++++ Records for processing
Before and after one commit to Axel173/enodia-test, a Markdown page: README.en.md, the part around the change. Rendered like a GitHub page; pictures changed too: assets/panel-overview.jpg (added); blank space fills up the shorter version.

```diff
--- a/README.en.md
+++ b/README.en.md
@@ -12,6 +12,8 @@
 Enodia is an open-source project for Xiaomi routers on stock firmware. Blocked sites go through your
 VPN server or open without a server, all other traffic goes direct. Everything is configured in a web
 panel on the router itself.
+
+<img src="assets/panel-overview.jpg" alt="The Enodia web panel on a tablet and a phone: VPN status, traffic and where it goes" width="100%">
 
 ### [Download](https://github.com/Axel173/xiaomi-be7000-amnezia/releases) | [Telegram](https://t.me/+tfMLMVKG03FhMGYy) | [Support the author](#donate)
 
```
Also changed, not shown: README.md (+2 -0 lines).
++++++++
◆ **To do**:
Please set down all the data word for word.

◆ **Solution**:
Before and after one commit to Axel173/enodia-test, a Markdown page: README.en.md, the part around the change. Rendered like a GitHub page; pictures changed too: assets/panel-overview.jpg (added); blank space fills up the shorter version.

```diff
--- a/README.en.md
+++ b/README.en.md
@@ -12,6 +12,8 @@
 Enodia is an open-source project for Xiaomi routers on stock firmware. Blocked sites go through your
 VPN server or open without a server, all other traffic goes direct. Everything is configured in a web
 panel on the router itself.
+
+<img src="assets/panel-overview.jpg" alt="The Enodia web panel on a tablet and a phone: VPN status, traffic and where it goes" width="100%">
 
 ### [Download](https://github.com/Axel173/xiaomi-be7000-amnezia/releases) | [Telegram](https://t.me/+tfMLMVKG03FhMGYy) | [Support the author](#donate)
 
```
Also changed, not shown: README.md (+2 -0 lines).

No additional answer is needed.